Recycled Eyeglasses for Ethnic Minorities



vision-vietnam-1Vietnam’s  countryside is stunning and life is harsh. Ethnic minorities eke out a living as smallhold farmers, growing rice and corn. Handicrafts sold to tourists bring in important additional income.

Sapa, with its terraced fields and colourfully attired Red Dao and Hmong peoples, is a Mecca for tourists. This is where the idea for Vision Vietnam blossomed. Vision Vietnam recycles old eyeglasses and gives people in need a new shot at seeing clearly. This is especially important for the ethnic minority women who spend hours in poorly lit environs embroidering bags and garments with impossibly small and intricate stitches.


Canadian Beginnings

The charity began eight years ago when five women from Sorel-Tracy, Quebec, asked Denis Bissonette to be their guide on a trip to Sapa. Anne Berard, Christine Bouchard, Lise Cote, Johanne Lamothe and Claudine Raymond came with a bag full of glasses to give away. The villagers they met had no access to vision care and were delighted with the new eyewear.

vision-vietname-3“The older women could work again, doing their sewing. Those who were literate could read again and some were able to drive safely again. Countless daily tasks were made easier. We were so happy to see the joy and hope on their faces,” recalls Bissonnette.

Vision Vietnam’s co-founder and project coordinator, Bissonnette is originally from Quebec and moved to Vietnam 12 years ago. He came to the country as a volunteer with World University Services of Canada and currently works in Hanoi as a university tourism lecturer and tour guide trainer. Of the five women founders, only Lamothe is still involved. “I thought it was a great idea and I wanted to keep it going,” says Bissonnette.


A Clear Vision

I met up with Bissonette at a local cafe and between sips of delicious Vietnamese coffee he told me how his eye doctor helped keep the project alive. “Dr. Quy is the president of the ophthalmologist Society of Vietnam.
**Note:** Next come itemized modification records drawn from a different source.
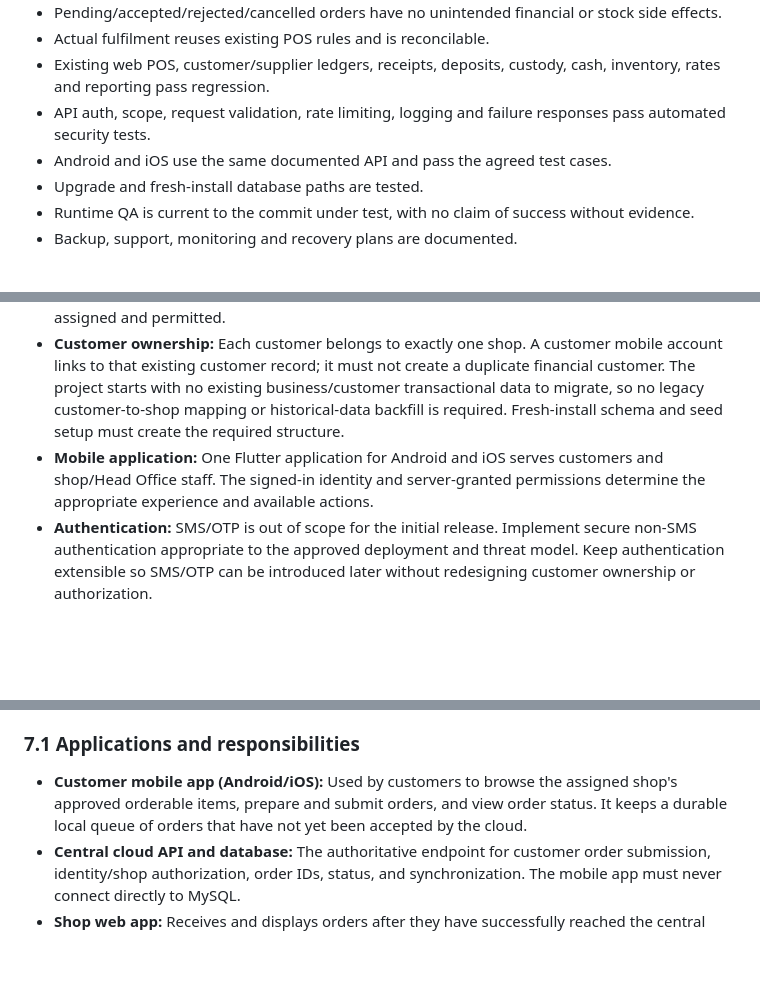
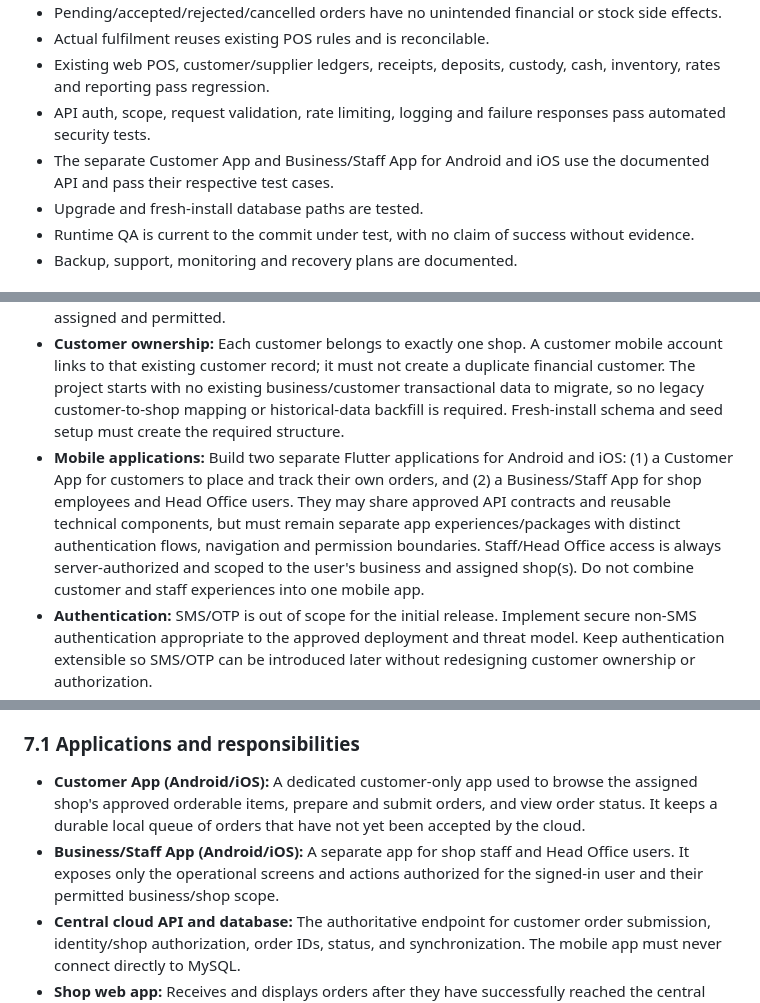
Before and after one commit to Abdulrehman-Malik/LPG2.0, a Markdown page: docs/mobile-multishop/09-implementation-plan-and-decision-register.md, 3 parts joined by grey strips. Rendered like a GitHub page; blank space fills up the shorter version.

```diff
--- a/docs/mobile-multishop/09-implementation-plan-and-decision-register.md
+++ b/docs/mobile-multishop/09-implementation-plan-and-decision-register.md
@@ -293,7 +297,7 @@ The feature is not ready unless all of these are true:
 - Actual fulfilment reuses existing POS rules and is reconcilable.
 - Existing web POS, customer/supplier ledgers, receipts, deposits, custody, cash, inventory, rates and reporting pass regression.
 - API auth, scope, request validation, rate limiting, logging and failure responses pass automated security tests.
-- Android and iOS use the same documented API and pass the agreed test cases.
+- The separate Customer App and Business/Staff App for Android and iOS use the documented API and pass their respective test cases.
 - Upgrade and fresh-install database paths are tested.
 - Runtime QA is current to the commit under test, with no claim of success without evidence.
 - Backup, support, monitoring and recovery plans are documented.
@@ -320,7 +324,7 @@ The following decisions have been confirmed by the business owner and supersede
 - **Shop isolation:** Each shop has its own employees and operational data. Shop employees can access only their assigned shop, unless a separately approved explicit multi-shop assignment is granted. Role capability and data scope must both be checked.
 - **Shop roles:** Manager, Cashier, Operations Manager, and Shop Admin are supported shop-level roles. Their capabilities are permission-driven; role names alone are not authorization. Shop Admin has full access to data and administration within their own shop, including managing that shop's employees and settings, but cannot access other shops or businesses unless separately assigned and permitted.
 - **Customer ownership:** Each customer belongs to exactly one shop. A customer mobile account links to that existing customer record; it must not create a duplicate financial customer. The project starts with no existing business/customer transactional data to migrate, so no legacy customer-to-shop mapping or historical-data backfill is required. Fresh-install schema and seed setup must create the required structure.
-- **Mobile application:** One Flutter application for Android and iOS serves customers and shop/Head Office staff. The signed-in identity and server-granted permissions determine the appropriate experience and available actions.
+- **Mobile applications:** Build two separate Flutter applications for Android and iOS: (1) a Customer App for customers to place and track their own orders, and (2) a Business/Staff App for shop employees and Head Office users. They may share approved API contracts and reusable technical components, but must remain separate app experiences/packages with distinct authentication flows, navigation and permission boundaries. Staff/Head Office access is always server-authorized and scoped to the user's business and assigned shop(s). Do not combine customer and staff experiences into one mobile app.
 - **Authentication:** SMS/OTP is out of scope for the initial release. Implement secure non-SMS authentication appropriate to the approved deployment and threat model. Keep authentication extensible so SMS/OTP can be introduced later without redesigning customer ownership or authorization.
 - **Order and POS boundary:** Orders are requests, not sales. Creating, accepting, rejecting, or cancelling an order must not independently post revenue, customer OS, receipts, cash movement, deposits, cylinder custody, or inventory changes. Final sale fulfilment must use existing validated POS/services, with idempotency and a unique order-to-sale association.
 - **Main branch protection:** Implementation and planning changes for this initiative stay on a dedicated feature/documentation branch until reviewed. No application code, schema, configuration, or production data changes are authorized by these planning decisions.
@@ -377,7 +381,8 @@ This section records the owner's clarified requirement for the customer mobile a
 
 ### 7.1 Applications and responsibilities
 
-- **Customer mobile app (Android/iOS):** Used by customers to browse the assigned shop's approved orderable items, prepare and submit orders, and view order status. It keeps a durable local queue of orders that have not yet been accepted by the cloud.
+- **Customer App (Android/iOS):** A dedicated customer-only app used to browse the assigned shop's approved orderable items, prepare and submit orders, and view order status. It keeps a durable local queue of orders that have not yet been accepted by the cloud.
+- **Business/Staff App (Android/iOS):** A separate app for shop staff and Head Office users. It exposes only the operational screens and actions authorized for the signed-in user and their permitted business/shop scope.
 - **Central cloud API and database:** The authoritative endpoint for customer order submission, identity/shop authorization, order IDs, status, and synchronization. The mobile app must never connect directly to MySQL.
 - **Shop web app:** Receives and displays orders after they have successfully reached the central cloud database. Staff process them through the existing permission-controlled Order Management workflow.
 - **Head Office:** Views orders across shops in its own business only where the signed-in user has the required permissions. It can see a customer's pending local-only order only after that order has synchronized to the cloud.
```
Also changed, not shown: other parts of docs/mobile-multishop/09-implementation-plan-and-decision-register.md (+12 -8 lines).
He put together a team of two doctors and four technicians and we went out to the floating villages in Halong Bay, as well as back up to Sapa,” says Bissonnette.

vision-vietname-4Glasses are usually collected in Canada through individual drives, association charity events and at opticians’ offices. Once enough have been collected, they are packed up and sent to Bissonnette for redistribution.

How does it work? “Dr. Quy takes out the old lens, checks the candidate’s eyes, cuts a new lens and pops it into the frame. The lenses are cheap and Dr. Quy gets them from his association. We collect the frames because they are so expensive,” he explains.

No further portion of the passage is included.